Bharara added: "The people of New York should be more than just disappointed. They should be angry. ... When it is more likely for a New York state senator to be arrested by the authorities than to be defeated at the polls, they should be angry. And they also should ask some pointed questions: Given the allegations in today's case, how many other pending bills were born of bribery? And worse, how many passed bills were born of bribery?"
Attorney Murray Richmond, who is representing the 46-year-old Stevenson on bribery, conspiracy and other charges, said he had known his client's family for 50 years, including Stevenson's grandfather, who also served in the Assembly. Richmond said he was "disheartened to see these charges and convinced that after deliberation and review of the evidence, he'll be exonerated." Stevenson, released on $250,000 bail, declined to comment.
In a statement, Castro said he agreed to cooperate in probes "aimed at rooting out public corruption" after he was indicted in a perjury case brought by Bronx District Attorney Robert Johnson that stemmed from his activities before he was elected to the Assembly. Bharara said Johnson telephoned him to ask that federal and state authorities work the investigation together.
"It is my sincere hope that my constituents remember me most for the good I have done as their representative, rather than for the poor example I set as a candidate," Castro said.
In court papers, the government said Stevenson accepted more than $22,000 in bribes in exchange for drafting, proposing and agreeing to enact legislation to aid his co-defendants' businesses, including an adult day care center in the Bronx, the "Westchester Avenue Center," which opened a month ago. In return for bribes, the government said Stevenson agreed to propose legislation that would ban new adult centers from opening for three years.
Bharara called the allegation that legislation would be affected by bribes "an especially breathtaking bit of corruption, even by Albany standards."

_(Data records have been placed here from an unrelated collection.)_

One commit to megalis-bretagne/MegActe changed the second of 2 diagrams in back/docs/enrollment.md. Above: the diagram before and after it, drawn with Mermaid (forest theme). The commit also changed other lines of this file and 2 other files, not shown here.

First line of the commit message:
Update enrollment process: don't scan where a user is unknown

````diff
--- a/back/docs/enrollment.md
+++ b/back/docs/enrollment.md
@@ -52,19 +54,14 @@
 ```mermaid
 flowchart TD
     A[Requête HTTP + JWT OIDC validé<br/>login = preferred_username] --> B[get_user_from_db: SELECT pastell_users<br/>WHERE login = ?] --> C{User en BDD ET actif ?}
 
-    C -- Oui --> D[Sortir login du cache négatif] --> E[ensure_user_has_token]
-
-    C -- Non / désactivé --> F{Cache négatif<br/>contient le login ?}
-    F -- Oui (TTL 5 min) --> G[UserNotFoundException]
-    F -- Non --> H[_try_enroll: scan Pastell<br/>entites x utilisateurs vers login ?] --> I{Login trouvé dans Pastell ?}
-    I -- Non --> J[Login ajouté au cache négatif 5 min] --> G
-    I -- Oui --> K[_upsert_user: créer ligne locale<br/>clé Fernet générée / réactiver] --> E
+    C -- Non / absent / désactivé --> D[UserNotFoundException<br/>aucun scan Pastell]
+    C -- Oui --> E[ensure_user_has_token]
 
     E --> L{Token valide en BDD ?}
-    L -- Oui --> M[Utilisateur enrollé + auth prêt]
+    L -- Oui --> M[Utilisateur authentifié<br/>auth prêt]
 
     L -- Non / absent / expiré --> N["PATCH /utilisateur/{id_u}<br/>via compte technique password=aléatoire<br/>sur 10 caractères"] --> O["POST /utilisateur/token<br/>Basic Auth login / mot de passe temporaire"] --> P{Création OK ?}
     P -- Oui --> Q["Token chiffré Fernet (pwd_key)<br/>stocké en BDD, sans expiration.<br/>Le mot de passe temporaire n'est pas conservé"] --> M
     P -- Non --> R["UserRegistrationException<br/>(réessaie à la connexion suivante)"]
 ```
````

The government said it had audio and videotaped conversations between the defendants, including a videotape of Stevenson accepting an envelope containing $10,000 in cash last September outside a steak house after the assemblyman had balked at receiving the money inside the restaurant because he feared it would be captured by the business's video surveillance system.
According to court papers, law enforcement officers videotaped Stevenson stuffing the envelope into his front pants pocket and covering the pocket with the bottom of his shirt.
Besides the steak house, Bharara said cash was also exchanged at the cooperating witness' car and in the bathroom of an Albany hotel.
"Assemblyman Stevenson was only too happy to oblige for the right price," Bharara said. "He basically said, 'Show me the money.' ... And the money was shown over and over and over again."
The government described Stevenson as growing increasingly paranoid about the possibility of being caught as the plot proceeded in the ensuing months, although at times he seemed worried, noting that one politician had "died in jail" and saying it was important not to "put yourself in jail" and other times boastful of the seemingly light prison sentences given to corrupt politicians. Referring to one, he said: "They got him in the, the easiest federal penitentiary you could ever be in," the government alleged.
In a Jan. 27 conversation described in court papers, the government quoted Stevenson as expressing concern that one of the businessmen he was dealing with might be cooperating with law enforcement.
According to court papers, Stevenson said he was worried that they could "bring me down." If so, "somebody's going to the cemetery," the government said Stevenson told a cooperator in a recorded conversation.
Associated Press writers Michael Virtanen and George M. Walsh in Albany and Jennifer Peltz in New York contributed to this report.